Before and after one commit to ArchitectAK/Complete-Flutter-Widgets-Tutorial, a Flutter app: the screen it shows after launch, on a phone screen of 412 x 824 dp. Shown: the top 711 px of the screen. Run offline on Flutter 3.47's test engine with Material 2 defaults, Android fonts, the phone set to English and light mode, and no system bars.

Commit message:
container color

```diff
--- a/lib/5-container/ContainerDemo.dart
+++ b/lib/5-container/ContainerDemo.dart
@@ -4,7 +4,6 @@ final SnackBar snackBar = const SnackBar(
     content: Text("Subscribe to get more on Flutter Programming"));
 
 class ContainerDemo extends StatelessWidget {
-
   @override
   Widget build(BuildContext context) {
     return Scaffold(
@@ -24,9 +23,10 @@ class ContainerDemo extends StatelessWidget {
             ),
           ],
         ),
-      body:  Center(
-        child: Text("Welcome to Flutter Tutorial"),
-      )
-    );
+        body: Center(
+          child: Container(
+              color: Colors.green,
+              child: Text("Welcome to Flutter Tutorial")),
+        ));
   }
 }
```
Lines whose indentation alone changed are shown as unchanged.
———
**Action item**
A word-for-word copy of the data is the expected answer.

**Response**
Before and after one commit to ArchitectAK/Complete-Flutter-Widgets-Tutorial, a Flutter app: the screen it shows after launch, on a phone screen of 412 x 824 dp. Shown: the top 711 px of the screen. Run offline on Flutter 3.47's test engine with Material 2 defaults, Android fonts, the phone set to English and light mode, and no system bars.

Commit message:
container color

```diff
--- a/lib/5-container/ContainerDemo.dart
+++ b/lib/5-container/ContainerDemo.dart
@@ -4,7 +4,6 @@ final SnackBar snackBar = const SnackBar(
     content: Text("Subscribe to get more on Flutter Programming"));
 
 class ContainerDemo extends StatelessWidget {
-
   @override
   Widget build(BuildContext context) {
     return Scaffold(
@@ -24,9 +23,10 @@ class ContainerDemo extends StatelessWidget {
             ),
           ],
         ),
-      body:  Center(
-        child: Text("Welcome to Flutter Tutorial"),
-      )
-    );
+        body: Center(
+          child: Container(
+              color: Colors.green,
+              child: Text("Welcome to Flutter Tutorial")),
+        ));
   }
 }
```
Lines whose indentation alone changed are shown as unchanged.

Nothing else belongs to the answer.